++++ DATASET RECORDS
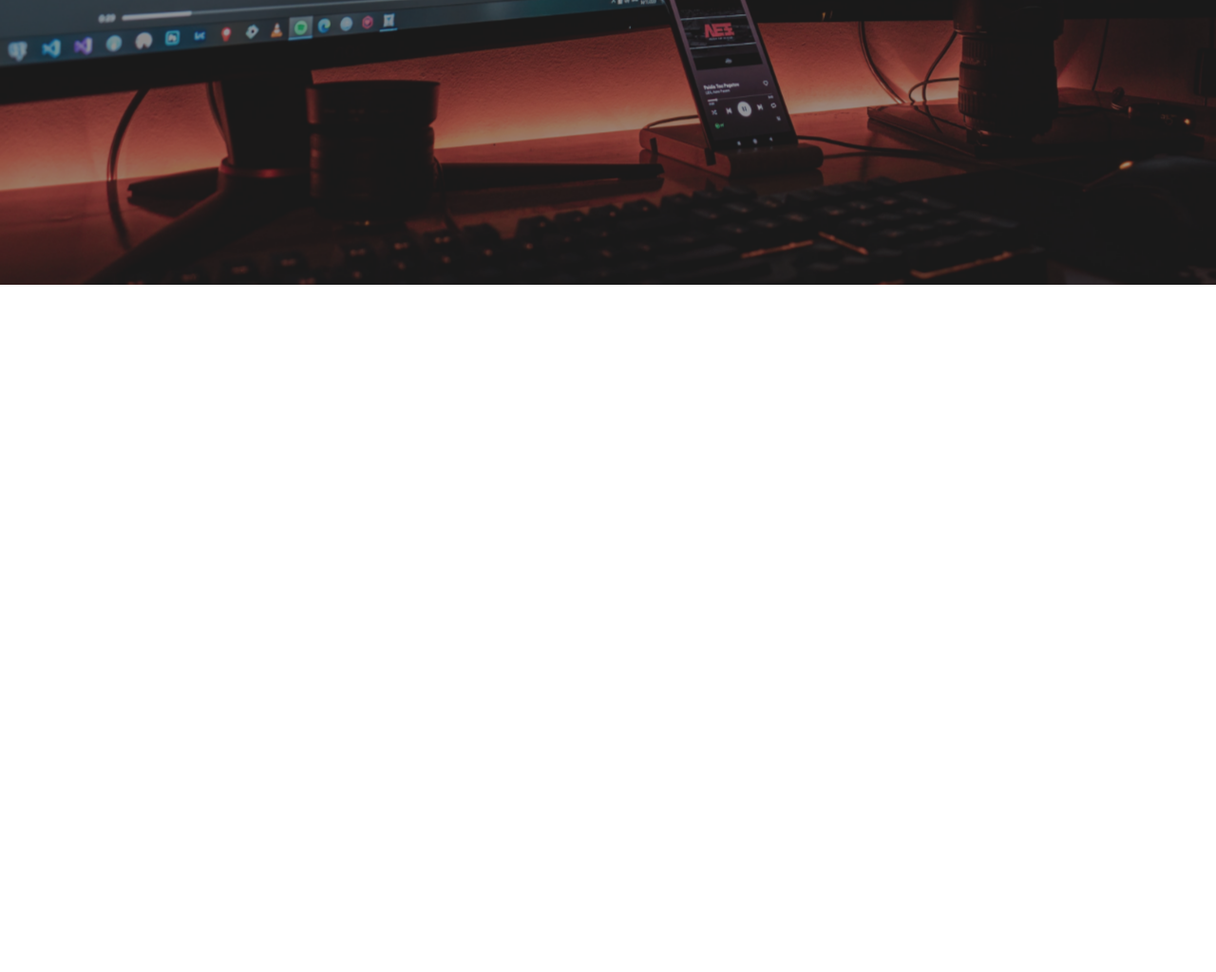
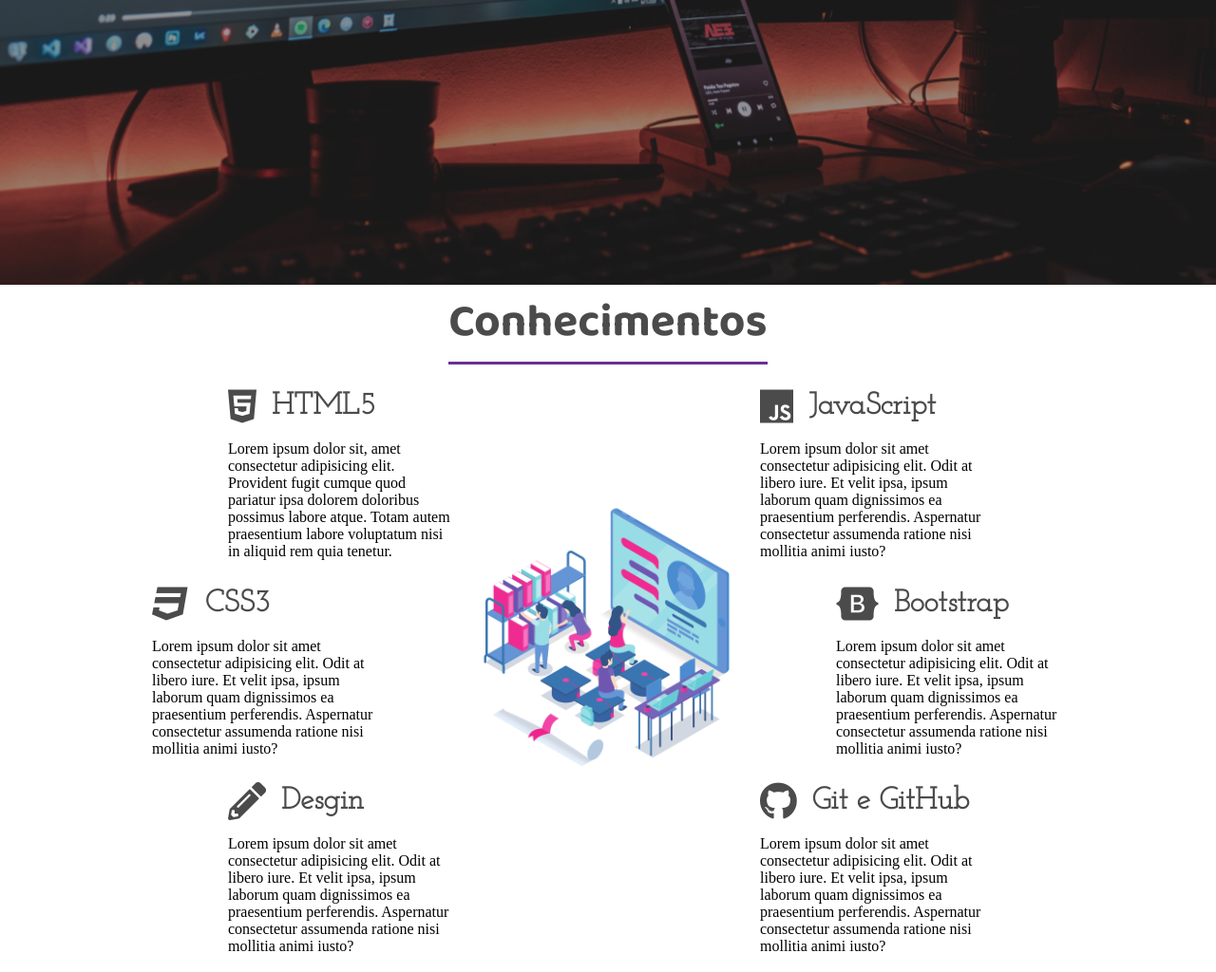
Before and after one commit to Ksaavedra/portif-lio, a plain HTML site: page index.html in a window 1280 px wide. Shown: the part 500-1524 px from the top of the page at 95% size. Before the commit the page ends 800 px from the top, so only its background shows below. Drawn offline with Linux system fonts and the light colour scheme.

Commit message:
Arrumando na página do Conhecimentos, Icons, Subtítulos e Paragrafos.

```diff
--- a/index.html
+++ b/index.html
@@ -44,6 +44,72 @@
                 <a href="#"><i class="fab fa-linkedin"></i></a>
             </div>
         </aside>
+
+        <!--section.sessao-conhecimentos>(.sessao-header>h1)+.conhecimentos>(.conhecimento>(.conhecimento-header>i.fab+h3).conhecimento-text>p{lorem30})*6-->
+        <section class="sessao-conhecimentos">
+            <div class="sessao-header">
+                <h1>Conhecimentos</h1>
+            </div>
+            <div class="conhecimentos">
+                <div class="conhecimento">
+                    <div class="conhecimento-header">
+                        <i class="fab fa-html5"></i>
+                        <h3>HTML5</h3>
+                    </div>
+                    <div class="conhecimento-text">
+                        <p>Lorem ipsum dolor sit, amet consectetur adipisicing elit. Provident fugit cumque quod pariatur ipsa dolorem doloribus possimus labore atque. Totam autem praesentium labore voluptatum nisi in aliquid rem quia tenetur.</p>
+                    </div>
+                </div>
+                <div class="conhecimento">
+                    <div class="conhecimento-header">
+                        <i class="fab fa-css3"></i>
+                        <h3>CSS3</h3>
+                    </div>
+                    <div class="conhecimento-text">
+                        <p>Lorem ipsum dolor sit amet consectetur adipisicing elit. Odit at libero iure. Et velit ipsa, ipsum laborum quam dignissimos ea praesentium perferendis. Aspernatur consectetur assumenda ratione nisi mollitia animi iusto?</p>
+                    </div>
+                </div>
+                <div class="conhecimento">
+                    <div class="conhecimento-header">
+                        <i class="fas fa-pencil-alt"></i>
+                        <h3>Desgin</h3>
+                    </div>
+                    <div class="conhecimento-text">
+                        <p>Lorem ipsum dolor sit amet consectetur adipisicing elit. Odit at libero iure. Et velit ipsa, ipsum laborum quam dignissimos ea praesentium perferendis. Aspernatur consectetur assumenda ratione nisi mollitia animi iusto?</p>
+                    </div>
+                </div>
+                <div class="conhecimento">
+                    <div class="conhecimento-header">
+                        <i class="fab fa-js"></i>
+                        <h3>JavaScript</h3>
+                    </div>
+                    <div class="conhecimento-text">
+                        <p>Lorem ipsum dolor sit amet consectetur adipisicing elit. Odit at libero iure. Et velit ipsa, ipsum laborum quam dignissimos ea praesentium perferendis. Aspernatur consectetur assumenda ratione nisi mollitia animi iusto?</p>
+                    </div>
+                </div>
+                <div class="conhecimento">
+                    <div class="conhecimento-header">
+                        <i class="fab fa-bootstrap"></i>
+                        <h3>Bootstrap</h3>
+                    </div>
+                    <div class="conhecimento-text">
+                        <p>Lorem ipsum dolor sit amet consectetur adipisicing elit. Odit at libero iure. Et velit ipsa, ipsum laborum quam dignissimos ea praesentium perferendis. Aspernatur consectetur assumenda ratione nisi mollitia animi iusto?</p>
+                    </div>
+                </div>
+                <div class="conhecimento">
+                    <div class="conhecimento-header">
+                        <i class="fab fa-github"></i>
+                        <h3>Git e GitHub</h3>
+                    </div>
+                    <div class="conhecimento-text">
+                        <p>Lorem ipsum dolor sit amet consectetur adipisicing elit. Odit at libero iure. Et velit ipsa, ipsum laborum quam dignissimos ea praesentium perferendis. Aspernatur consectetur assumenda ratione nisi mollitia animi iusto?</p>
+                    </div>
+                </div>
+                <div class="conhecimentos-img-wrapper">
+                    <img src="imagens/conhecimentos.png" alt="">
+                </div>
+            </div>
+        </section>
     </div>
 </body>
 <script src="script.js"></script>
--- a/style.css
+++ b/style.css
@@ -231,3 +231,86 @@ header {
 .social-media i:hover {
     background-color: #a044ff;
 }
+
+.conhecimentos {
+    height: 100%;
+    display: grid;
+    grid-template-columns: repeat(16, 1fr);
+    grid-template-rows: repeat(6, 6rem);
+    row-gap: 0.5rem;
+}
+
+.conhecimento:nth-child(1){
+    grid-column: 4 / 7;
+    grid-row: 1 / 3;
+}
+
+.conhecimento:nth-child(2){
+    grid-column: 3 / 6;
+    grid-row: 3 / 5;
+}
+
+.conhecimento:nth-child(3){
+    grid-column: 4 / 7;
+    grid-row: 5 / -1;
+}
+
+.conhecimento:nth-child(4){
+    grid-column: 11 / 14;
+    grid-row: 1 / 3;
+}
+
+.conhecimento:nth-child(5){
+    grid-column: 12 / 15;
+    grid-row: 3 / 5;
+}
+
+.conhecimento:nth-child(6){
+    grid-column: 11 / 14;
+    grid-row: 5 / -1;
+}
+
+.sessao-header {
+    display: flex;
+    align-items: center;
+    justify-content: center;
+}
+.sessao-header h1 {
+    font-family: var(--font-primary);
+    font-size: 3rem;
+    color: #4b4b4b;
+    border-bottom: solid 3px #6a3093;
+    margin-bottom: 1.5rem;
+}
+
+.conhecimento-header {
+    display: flex;
+    align-items: center;
+    color: #4b4b4b;
+}
+
+.conhecimento-header i {
+    font-size: 2.5rem;
+}
+
+.conhecimento-header h3{
+    font-family: var(--font-secundary);
+    font-size: 2rem;
+    padding-left: 1rem;
+}
+
+.conhecimento-text {
+    font-family: var(--font-action);
+    margin-top: 1rem;
+}
+
+.conhecimentos-img-wrapper {
+    grid-column: 7 / 11;
+    grid-row:  2 / 6;
+    width: 100%;
+}
+
+.conhecimentos-img-wrapper img{
+    object-fit: cover;
+    width: 100%;
+}
```
Also changed, not shown: imagens/conhecimentos.png (added).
++++++++
WORK TO BE COMPLETED:
Omit the pictures and output all of the other material exactly.

SOLUTION TO THIS TASK:
Before and after one commit to Ksaavedra/portif-lio, a plain HTML site: page index.html in a window 1280 px wide. Shown: the part 500-1524 px from the top of the page at 95% size. Before the commit the page ends 800 px from the top, so only its background shows below. Drawn offline with Linux system fonts and the light colour scheme.

Commit message:
Arrumando na página do Conhecimentos, Icons, Subtítulos e Paragrafos.

```diff
--- a/index.html
+++ b/index.html
@@ -44,6 +44,72 @@
                 <a href="#"><i class="fab fa-linkedin"></i></a>
             </div>
         </aside>
+
+        <!--section.sessao-conhecimentos>(.sessao-header>h1)+.conhecimentos>(.conhecimento>(.conhecimento-header>i.fab+h3).conhecimento-text>p{lorem30})*6-->
+        <section class="sessao-conhecimentos">
+            <div class="sessao-header">
+                <h1>Conhecimentos</h1>
+            </div>
+            <div class="conhecimentos">
+                <div class="conhecimento">
+                    <div class="conhecimento-header">
+                        <i class="fab fa-html5"></i>
+                        <h3>HTML5</h3>
+                    </div>
+                    <div class="conhecimento-text">
+                        <p>Lorem ipsum dolor sit, amet consectetur adipisicing elit. Provident fugit cumque quod pariatur ipsa dolorem doloribus possimus labore atque. Totam autem praesentium labore voluptatum nisi in aliquid rem quia tenetur.</p>
+                    </div>
+                </div>
+                <div class="conhecimento">
+                    <div class="conhecimento-header">
+                        <i class="fab fa-css3"></i>
+                        <h3>CSS3</h3>
+                    </div>
+                    <div class="conhecimento-text">
+                        <p>Lorem ipsum dolor sit amet consectetur adipisicing elit. Odit at libero iure. Et velit ipsa, ipsum laborum quam dignissimos ea praesentium perferendis. Aspernatur consectetur assumenda ratione nisi mollitia animi iusto?</p>
+                    </div>
+                </div>
+                <div class="conhecimento">
+                    <div class="conhecimento-header">
+                        <i class="fas fa-pencil-alt"></i>
+                        <h3>Desgin</h3>
+                    </div>
+                    <div class="conhecimento-text">
+                        <p>Lorem ipsum dolor sit amet consectetur adipisicing elit. Odit at libero iure. Et velit ipsa, ipsum laborum quam dignissimos ea praesentium perferendis. Aspernatur consectetur assumenda ratione nisi mollitia animi iusto?</p>
+                    </div>
+                </div>
+                <div class="conhecimento">
+                    <div class="conhecimento-header">
+                        <i class="fab fa-js"></i>
+                        <h3>JavaScript</h3>
+                    </div>
+                    <div class="conhecimento-text">
+                        <p>Lorem ipsum dolor sit amet consectetur adipisicing elit. Odit at libero iure. Et velit ipsa, ipsum laborum quam dignissimos ea praesentium perferendis. Aspernatur consectetur assumenda ratione nisi mollitia animi iusto?</p>
+                    </div>
+                </div>
+                <div class="conhecimento">
+                    <div class="conhecimento-header">
+                        <i class="fab fa-bootstrap"></i>
+                        <h3>Bootstrap</h3>
+                    </div>
+                    <div class="conhecimento-text">
+                        <p>Lorem ipsum dolor sit amet consectetur adipisicing elit. Odit at libero iure. Et velit ipsa, ipsum laborum quam dignissimos ea praesentium perferendis. Aspernatur consectetur assumenda ratione nisi mollitia animi iusto?</p>
+                    </div>
+                </div>
+                <div class="conhecimento">
+                    <div class="conhecimento-header">
+                        <i class="fab fa-github"></i>
+                        <h3>Git e GitHub</h3>
+                    </div>
+                    <div class="conhecimento-text">
+                        <p>Lorem ipsum dolor sit amet consectetur adipisicing elit. Odit at libero iure. Et velit ipsa, ipsum laborum quam dignissimos ea praesentium perferendis. Aspernatur consectetur assumenda ratione nisi mollitia animi iusto?</p>
+                    </div>
+                </div>
+                <div class="conhecimentos-img-wrapper">
+                    <img src="imagens/conhecimentos.png" alt="">
+                </div>
+            </div>
+        </section>
     </div>
 </body>
 <script src="script.js"></script>
--- a/style.css
+++ b/style.css
@@ -231,3 +231,86 @@ header {
 .social-media i:hover {
     background-color: #a044ff;
 }
+
+.conhecimentos {
+    height: 100%;
+    display: grid;
+    grid-template-columns: repeat(16, 1fr);
+    grid-template-rows: repeat(6, 6rem);
+    row-gap: 0.5rem;
+}
+
+.conhecimento:nth-child(1){
+    grid-column: 4 / 7;
+    grid-row: 1 / 3;
+}
+
+.conhecimento:nth-child(2){
+    grid-column: 3 / 6;
+    grid-row: 3 / 5;
+}
+
+.conhecimento:nth-child(3){
+    grid-column: 4 / 7;
+    grid-row: 5 / -1;
+}
+
+.conhecimento:nth-child(4){
+    grid-column: 11 / 14;
+    grid-row: 1 / 3;
+}
+
+.conhecimento:nth-child(5){
+    grid-column: 12 / 15;
+    grid-row: 3 / 5;
+}
+
+.conhecimento:nth-child(6){
+    grid-column: 11 / 14;
+    grid-row: 5 / -1;
+}
+
+.sessao-header {
+    display: flex;
+    align-items: center;
+    justify-content: center;
+}
+.sessao-header h1 {
+    font-family: var(--font-primary);
+    font-size: 3rem;
+    color: #4b4b4b;
+    border-bottom: solid 3px #6a3093;
+    margin-bottom: 1.5rem;
+}
+
+.conhecimento-header {
+    display: flex;
+    align-items: center;
+    color: #4b4b4b;
+}
+
+.conhecimento-header i {
+    font-size: 2.5rem;
+}
+
+.conhecimento-header h3{
+    font-family: var(--font-secundary);
+    font-size: 2rem;
+    padding-left: 1rem;
+}
+
+.conhecimento-text {
+    font-family: var(--font-action);
+    margin-top: 1rem;
+}
+
+.conhecimentos-img-wrapper {
+    grid-column: 7 / 11;
+    grid-row:  2 / 6;
+    width: 100%;
+}
+
+.conhecimentos-img-wrapper img{
+    object-fit: cover;
+    width: 100%;
+}
```
Also changed, not shown: imagens/conhecimentos.png (added).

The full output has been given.